How to combat Sunday anxiety
Sunday anxiety, a.k.a Sunday scaries, is a form of anticipatory anxiety (a worry or concern regarding something that is due to happen) that people feel about their upcoming week, which reaches its peak on a Sunday. The anxiety, which is very real, is most commonly associated with work, and for some people, it can become so chronic that they spend the whole day carrying the anxiety around, which has a negative impact on their stress levels, physical recuperation, social lives and mental health.
People who experience the Sunday scaries often say they count down to Saturday from the moment they walk into work – the desire to be away from the work environment is the driver for this anxiety. Sunday is significant because the day signals the countdown to Monday, so people can often find that their “scaries” build up during the day, as the following day looms closer.
It is important to note that the Sunday scaries may be a symptom of deeper issues at work, such as experiencing bullying or difficult working relationships, extreme pressure or stress, difficultly processing workload or the feeling of being stuck in a rut. It is important that where you have clarity on these issues, you look into addressing the root cause – this feeling of empowerment and control can really change your perspective and lighten the metaphorical load.
The Sunday scaries manifest inside the body and mind in the same way that experiencing an alarm going off feels. The feelings associated with this range from fear and anxiety, to sadness and despair. As soon as you contemplate the fact that you will be going back to work on Monday, your body and mind goes into a heightened state of “fight or flight” – you are in panic mode. This can then manifest itself physically in the form of shallow breathing, tummy aches, back and neck tensions, and you will likely experience difficulty sleeping at night.
HOW CAN YOU COMBAT SUNDAY ANXIETY?
Encourage clarity and set your intention
Upon waking on Sunday, one of the most helpful things you can do to quell your anxiety is to practice setting a more positive and productive intention for the day. This helps you to bring clarity and focus so you are less likely to dwell or be preoccupied at length with the anxiety. A really powerful and proven technique to address this is a Sophrology visualisation exercise called “The Bubble”:
- Sitting forward in a chair, breathe easily, close your eyes and start to visualise yourself sitting with a bubble
- Think about how it looks – is it large or small, close to you or very big around you, transparent or a coloured hue?
- Tune into how calm you’re starting to feel, and picture all your anxiety and stressors on the other side of the bubble – they can’t touch you and you are protected. Think about how reassured and secure that makes you feel. Sit with this feeling for as long as you need, and when you feel like you can take that feeling away with you for the day, open your eyes and continue with your day
Don’t let the anxiety control you. You can control it
Techniques that engage both the mind and body can be much more effective in quelling anxiety as you have two powerful systems working in unison for one common goal – where the mind goes, the body should follow.
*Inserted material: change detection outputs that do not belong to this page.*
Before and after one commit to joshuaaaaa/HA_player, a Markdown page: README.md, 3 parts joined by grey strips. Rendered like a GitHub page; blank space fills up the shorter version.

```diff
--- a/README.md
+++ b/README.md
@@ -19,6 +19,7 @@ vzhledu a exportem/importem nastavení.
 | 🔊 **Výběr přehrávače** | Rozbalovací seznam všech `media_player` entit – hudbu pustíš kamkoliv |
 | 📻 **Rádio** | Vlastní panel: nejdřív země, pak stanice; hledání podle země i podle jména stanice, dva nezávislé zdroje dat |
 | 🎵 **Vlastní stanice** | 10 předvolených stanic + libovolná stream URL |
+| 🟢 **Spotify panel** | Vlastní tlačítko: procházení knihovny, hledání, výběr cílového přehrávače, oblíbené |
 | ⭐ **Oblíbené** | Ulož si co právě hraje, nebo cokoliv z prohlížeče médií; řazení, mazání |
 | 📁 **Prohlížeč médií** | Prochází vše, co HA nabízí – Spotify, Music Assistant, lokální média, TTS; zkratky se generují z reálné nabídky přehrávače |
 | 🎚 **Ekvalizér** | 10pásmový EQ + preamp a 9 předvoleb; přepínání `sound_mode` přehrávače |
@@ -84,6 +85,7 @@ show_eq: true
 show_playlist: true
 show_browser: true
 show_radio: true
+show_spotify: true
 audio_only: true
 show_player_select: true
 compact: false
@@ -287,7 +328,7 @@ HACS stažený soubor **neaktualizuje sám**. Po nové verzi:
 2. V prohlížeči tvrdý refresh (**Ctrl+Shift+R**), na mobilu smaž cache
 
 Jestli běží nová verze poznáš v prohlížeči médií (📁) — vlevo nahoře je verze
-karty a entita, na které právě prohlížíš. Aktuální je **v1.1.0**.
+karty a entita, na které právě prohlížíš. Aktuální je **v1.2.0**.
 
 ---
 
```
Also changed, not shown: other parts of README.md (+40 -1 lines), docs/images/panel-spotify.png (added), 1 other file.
Try an empowering technique called “The Bag” to rid yourself of negative emotions when they take hold during the day – it will help to clear the associated weight and tension effectively and reinstate your sense of control.
- With your eyes closed, stand about a metre-and-a-half in front of a wall and imagine there is a target on that wall, and on that target is a bag
- Think about the negative feelings, one by one, that have surfaced and picture taking a hold of them and placing each one into the bag
- You can put any feeling, situation or conversation into this bag
- Hold out your hand as you picture holding the bag, using your other hand to ‘physically’ place the feeling into it – name each one that goes in. When done, ‘close’ the bag
- Now, assume a position of strength and picture symbolically crushing the bag until the pieces fall to the ground. You might picture crushing the remaining pieces with your feet until everything has disintegrated, like all those negative associations you previously carried around
Dominique Antiglio, Sophrologist at BeSophro clinics and author of The Life-Changing Power of Sophrology, be-sophro.com